Wireshark-dev: Re: [Wireshark-dev] Question on reported length
From: Jeff Morriss <[email protected]>
Date: Mon, 30 Jun 2008 18:14:03 -0400

Richard Achmatowicz wrote:
1. When do I know to use tvb_length() versus tvb_reported_length() in general? Who sets the reported length? Is there a simple example of when the two lengths will need to be different? If the calling dissector's payload may also include padding why wouldn't it create a new tvb
which does not include the padding to pass to the called dissector?
The reported length is the length the packet was (or should have been) 
on the wire.  The (regular) length is the length when it was captured. 
Think: using tcpdump with a "snapshot" length less than the MTU. 
"tcpdump -s 100" causes tcpdump to capture only the first 100 bytes of 
the packets (but it reports the length that was actually on the wire, too).
Wireshark keeps track of the 2 so we know what to tell the user if a 
dissector tries to read past the end of the tvb:
- if it's past the length but less than the reported length then the 
user will see "packet size limited during capture"

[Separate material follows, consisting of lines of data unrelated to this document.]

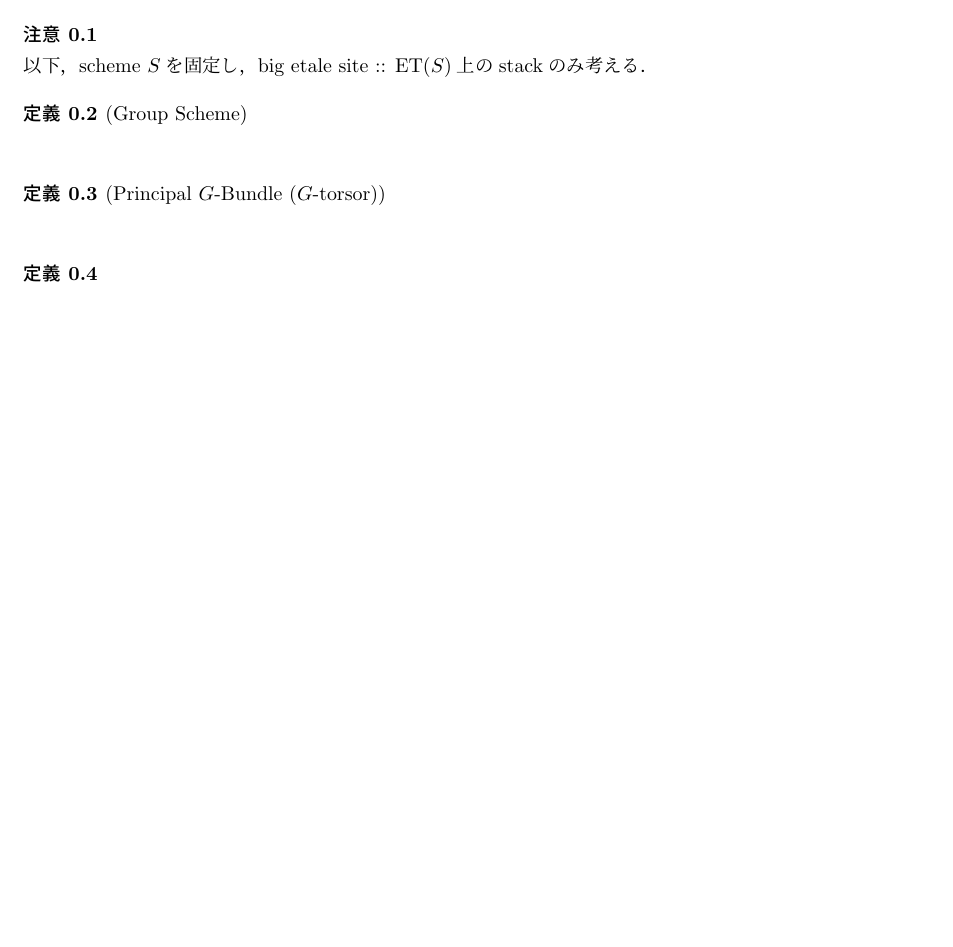
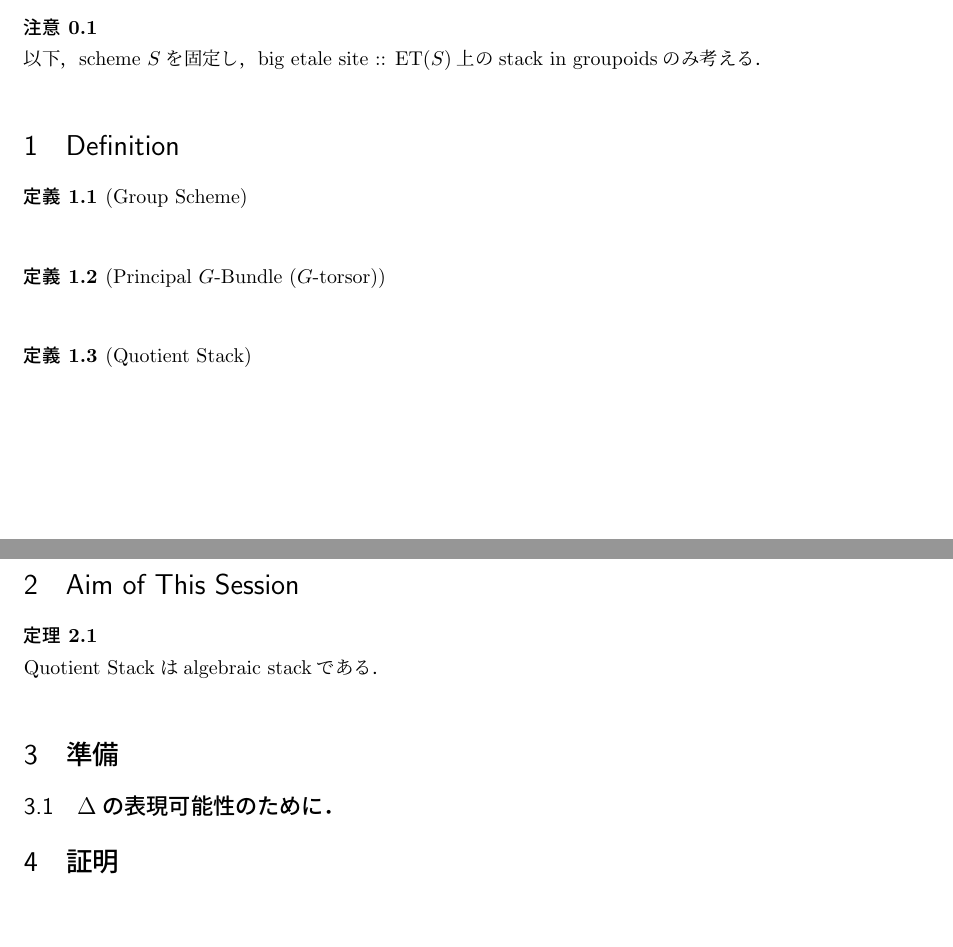
Before and after one commit to shitijyou-a/MathNotes, a LaTeX document (AlgebraicStacks/session9_QuotientStack.tex): part of the page before the commit and two parts of pages 1 and 2 of 2 after it, the two joined at a grey line, cut so that both start at the same text, the shorter picture padded with empty space. Compiled offline with pLaTeX and dvipdfmx.

Commit message:
add sections

```diff
--- a/AlgebraicStacks/session9_QuotientStack.tex
+++ b/AlgebraicStacks/session9_QuotientStack.tex
@@ -20,15 +21,26 @@ Algebraic stackの具体例としてQuotient stackを扱う．
 
 \begin{Remark}
-    以下，scheme $S$を固定し，big etale site :: $\ET(S)$上のstackのみ考える．
+    以下，scheme $S$を固定し，big etale site :: $\ET(S)$上のstack in groupoidsのみ考える．
 \end{Remark}
 
+\section{Definition}
 \begin{Def}[Group Scheme]
 \end{Def}
 
 \begin{Def}[Principal $G$-Bundle ($G$-torsor)]
 \end{Def}
 
-\begin{Def}[]
+\begin{Def}[Quotient Stack]
 \end{Def}
 
+\section{Aim of This Session}
+\begin{Thm}
+    Quotient Stackはalgebraic stackである．
+\end{Thm}
+
+\section{準備}
+\subsection{\tp{$\Diag$}{Diagram Morphism}の表現可能性のために．}
+
+\section{証明}
+
 \end{document}
```
Also changed, not shown: AlgebraicStacks/session9_QuotientStack.pdf (added), AlgebraicStacks/session9_QuotientStack.tex (3 more changed lines).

- if it's past the reported length then the user will see "Malformed packet"

2. Is there an explanation for why it is used in the context of this simple example? (does the fact that TCP calls the dissector in the example
have anything to do with the fact that tvb_get_reported_length() is used?)
It appears that it is doing that so if a snapshot length was used it 
will continue to try to read past the end of the tvb which will cause a 
"reported length violation" exception to be raised.  (The alternative, 
to read only until the end of the tvb, would make it appear that the C 
string was full dissected whereas it was not.)